2024 Seoul Series - Los Angeles Dodgers v San Diego Padres
2024 Seoul Series - Los Angeles Dodgers v San Diego Padres / Chung Sung-Jun/GettyImages

The first several innings of the Dodgers' first regular season game were kind of, to put it lightly, a snooze. The score was 2-1 Padres until the top of the eighth, when the Dodgers powered to a 5-2 lead thanks, in part, to some good hitting from Mookie Betts and Shohei Ohtani and thanks, in larger part, to a ripped glove that stuck Jake Cronenworth with his first error of the season and scored a run for LA.

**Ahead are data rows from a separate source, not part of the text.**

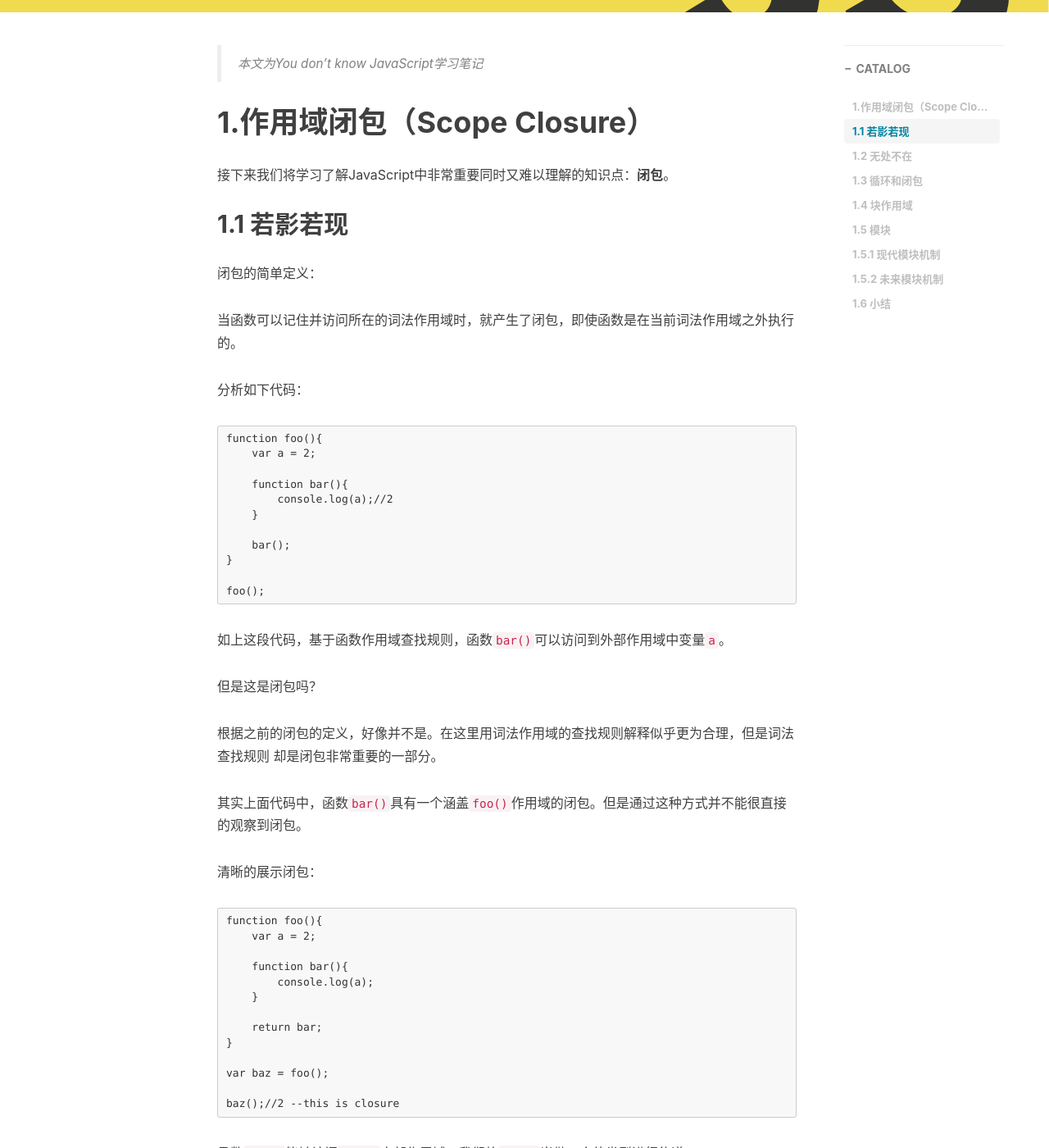
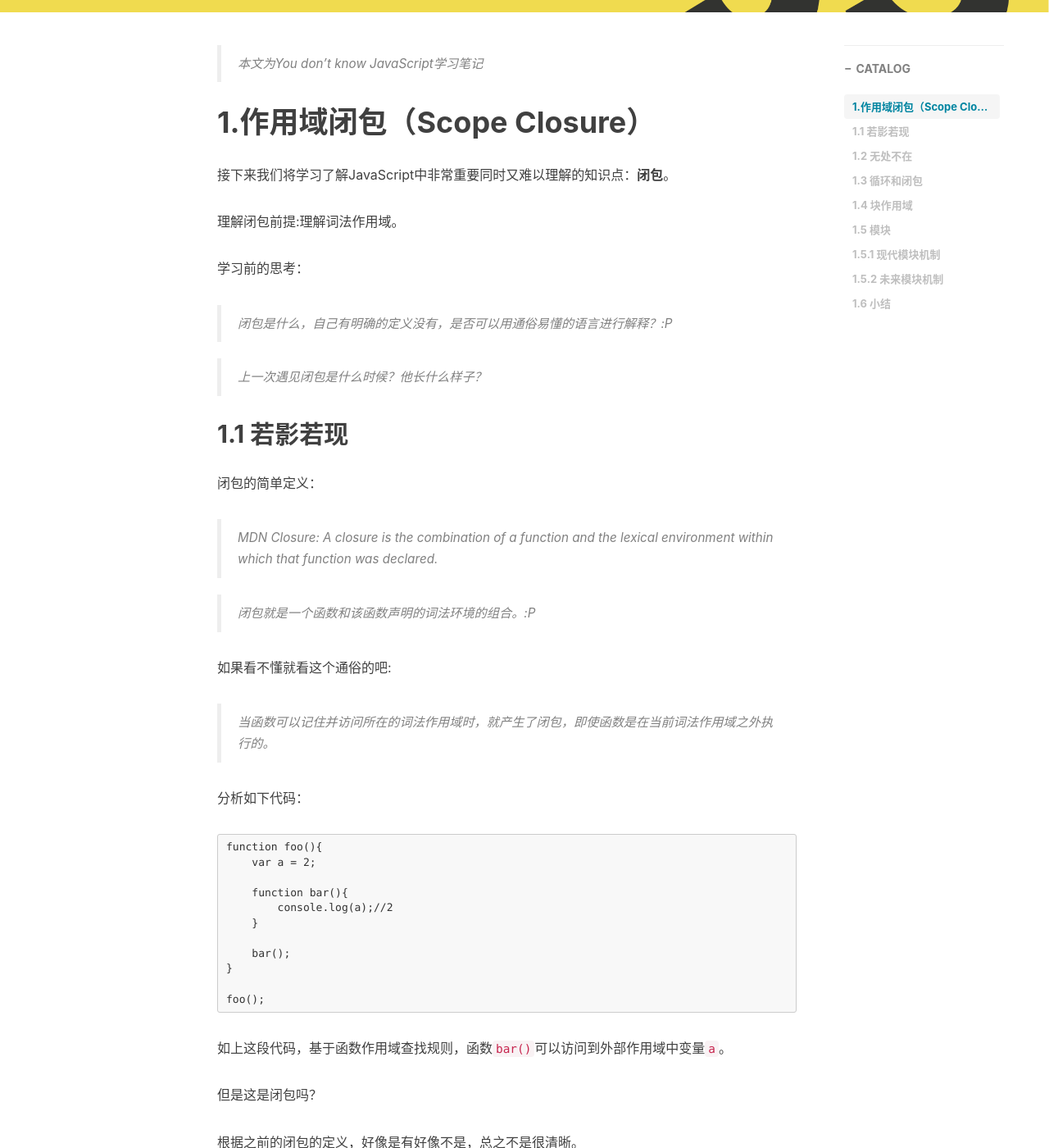
Before and after one commit to wolfdu/wolfdu.github.io, a Jekyll site: the page built from _posts/2017-07-25-scope-closure.markdown, in a window 1280 px wide and 1400 px high, scrolled down 508 px. Shown: the whole window at 82% size. Built offline with Jekyll 4.4.1, drawn with Linux system fonts in a browser that asks for light colours; nearby versions of some CDN libraries; comment, search, counter and statistics services are not loaded; some of the changed text lies outside the part shown.

Commit message:
modify post

```diff
--- a/_posts/2017-07-25-scope-closure.markdown
+++ b/_posts/2017-07-25-scope-closure.markdown
@@ -16,11 +16,26 @@ tags:
 
 接下来我们将学习了解JavaScript中非常重要同时又难以理解的知识点：**闭包**。
 
+理解闭包前提:理解词法作用域。
+
+学习前的思考：
+
+> 闭包是什么，自己有明确的定义没有，是否可以用通俗易懂的语言进行解释？:P
+
+> 上一次遇见闭包是什么时候？他长什么样子？
+
+
 ## 1.1 若影若现
 
 闭包的简单定义：
 
-当函数可以记住并访问所在的词法作用域时，就产生了闭包，即使函数是在当前词法作用域之外执行的。
+> MDN Closure: A closure is the combination of a function and the lexical environment within which that function was declared.
+
+> 闭包就是一个函数和该函数声明的词法环境的组合。:P
+
+如果看不懂就看这个通俗的吧:
+
+> 当函数可以记住并访问所在的词法作用域时，就产生了闭包，即使函数是在当前词法作用域之外执行的。
 
 分析如下代码：
 
@@ -40,8 +55,10 @@ tags:
 
 但是这是闭包吗？
 
-根据之前的闭包的定义，好像并不是。在这里用词法作用域的查找规则解释似乎更为合理，但是词法查找规则
-却是闭包非常重要的一部分。
+根据之前的闭包的定义，好像是有好像不是，总之不是很清晰。
+
+在这里用词法作用域的查找规则解释更为合理，其实词法作用域查找规则
+也是闭包非常重要的一部分。
 
 其实上面代码中，函数`bar()`具有一个涵盖`foo()`作用域的闭包。但是通过这种方式并不能很直接
 的观察到闭包。
```
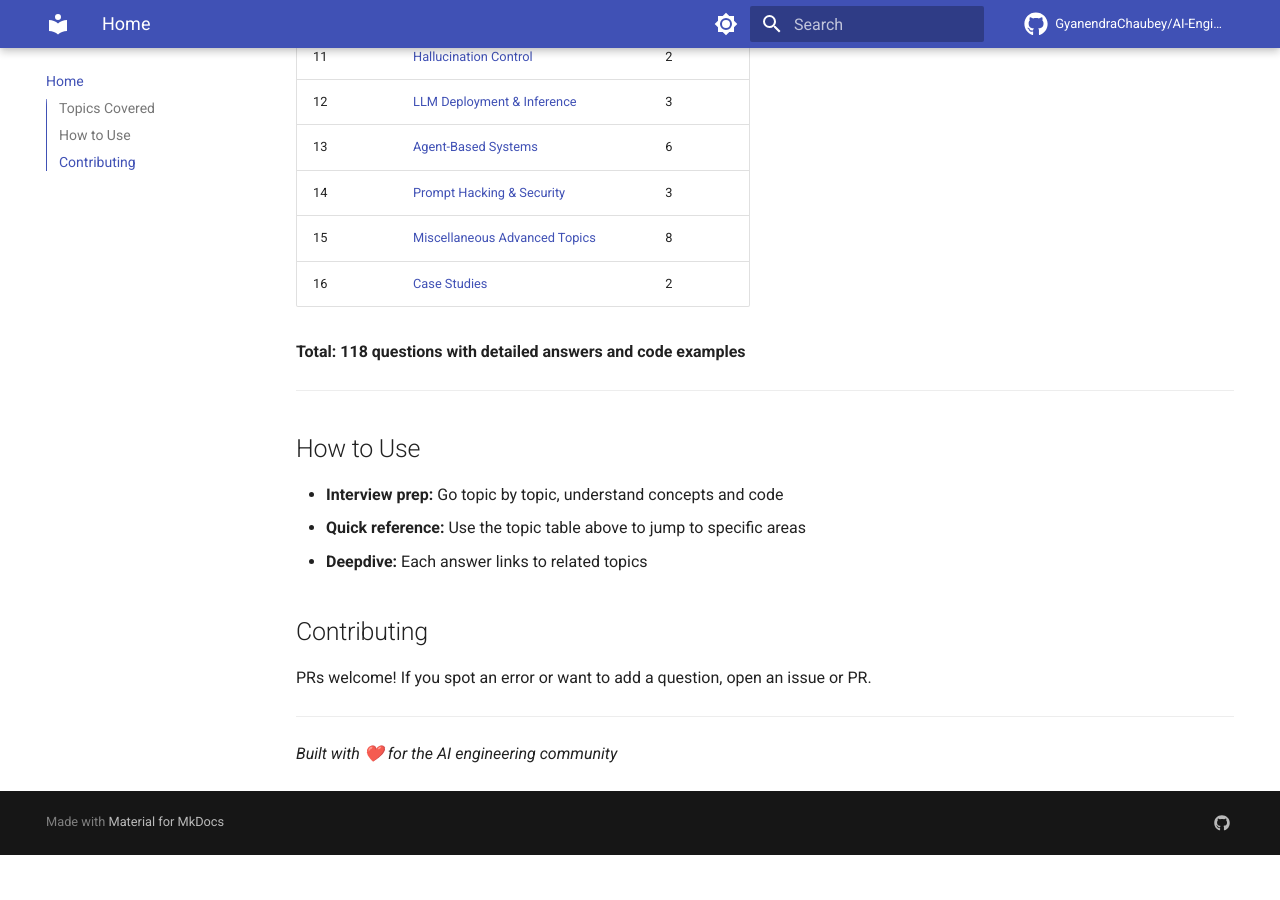
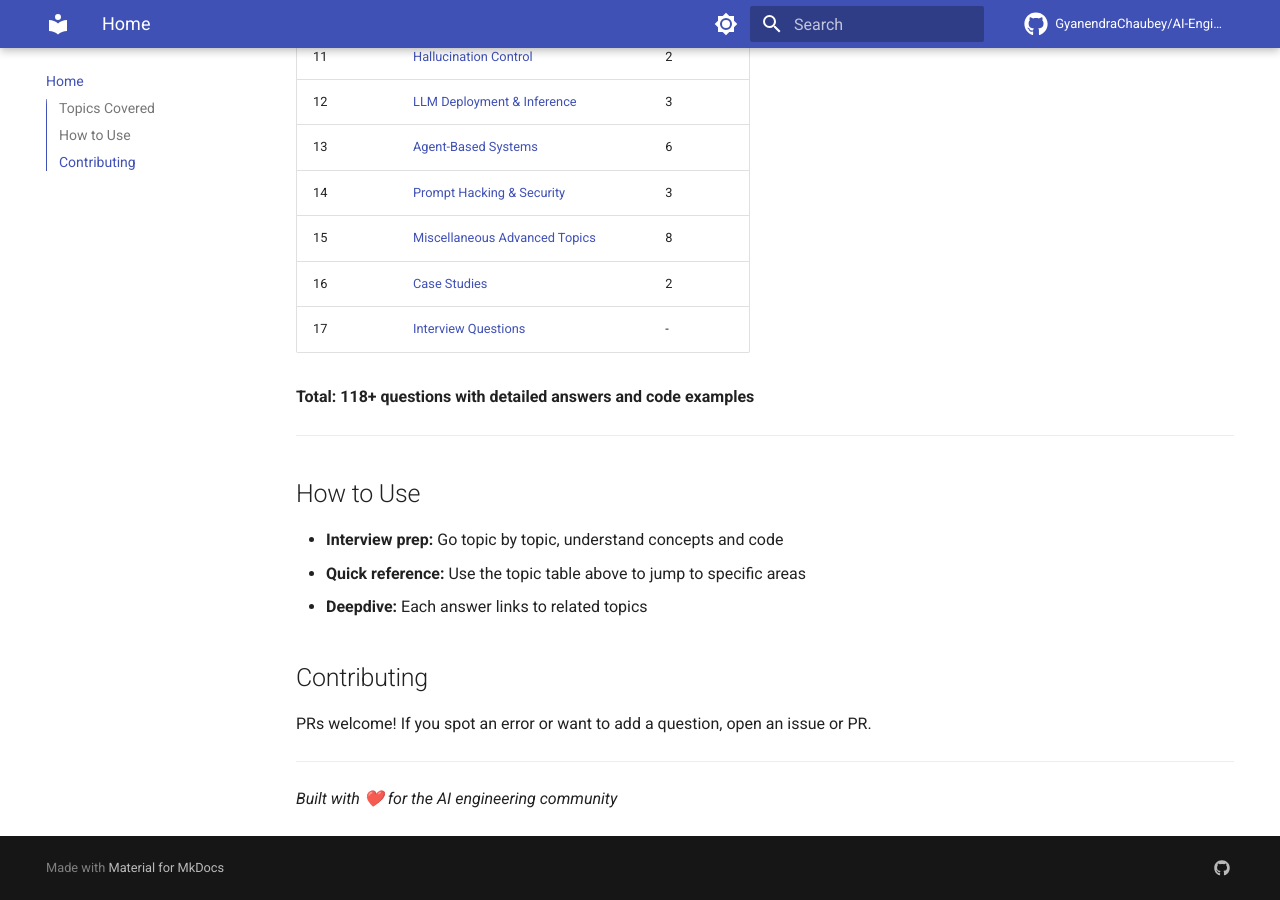
Before and after one commit to GyanendraChaubey/AI-Engineering-Notes, an MkDocs documentation site: the page built from docs/index.md, in a window 1280 px wide and 900 px high, scrolled down 904 px. Built offline with MkDocs 1.6.1 and Material for MkDocs 9.7.7, drawn with Linux system fonts in a browser that asks for light colours; comment, search, counter and statistics services are not loaded; before the commit the page ends 1759 px from its top, so only the background shows below that.

Commit message:
Update homepage topics table to include Topic 17

```diff
--- a/docs/index.md
+++ b/docs/index.md
@@ -26,8 +26,9 @@ A comprehensive, open-source study guide for LLM engineering interviews — cove
 | 14 | [Prompt Hacking & Security](14-prompt-hacking/README.md) | 3 |
 | 15 | [Miscellaneous Advanced Topics](15-miscellaneous/README.md) | 8 |
 | 16 | [Case Studies](16-case-studies/README.md) | 2 |
+| 17 | [Interview Questions](17-interview-questions/README.md) | - |
 
-**Total: 118 questions with detailed answers and code examples**
+**Total: 118+ questions with detailed answers and code examples**
 
 ---
 
```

A win is a win, sure, but in the run-deficient first seven innings of today's game, the Dodgers put at least one hitter on base per inning (partially thanks to a whopping nine walks given up by the Padres' pitching staff) and their only run during that time came from a Jason Heyward sac fly. They even loaded the bases against Yu Darvish in the third but failed to bring any of their baserunners home.

By the end of the seventh, Dodgers batters were 0-13 with runners on base and 0-7 with runners in scoring position, harkening back to postseasons of years past. It definitely gave Dodgers fans some rough flashbacks and reason to be concerned about how well the Dodgers will be able to hit with pressure on this season.

Despite win over Padres on Opening Day, Dodgers failed to capitalize on multiple opportunities to score

During the regular season last year, the Dodgers were one of the best offensive teams with runners in scoring position. They had a team line of .276/.370/.449 — the third best batting average in the league and the best on-base percentage with men on — but they haven't been able to carry that over into the postseason. Postseason visits in 2021, 2022, and 2023 all featured incredibly frustrating hitting, even when you take RISP out of the equation. 2021-2023 featured .225, .227, and .177 overall team batting averages in the postseason.

Maybe the Dodgers are just shaking off some of bad vibes from last year's NLDS, but fans have been badly burned in the past and aren't wrong for being a bit concerned about the team's performance today, despite the win. After the absolute success of this offseason, watching the team immediately flame out in the postseason (again), with the same exact problems as they've always had, is almost impossible to fathom. We don't need grand slams every time the bases are loaded, but let's at least score one in those scenarios. Please?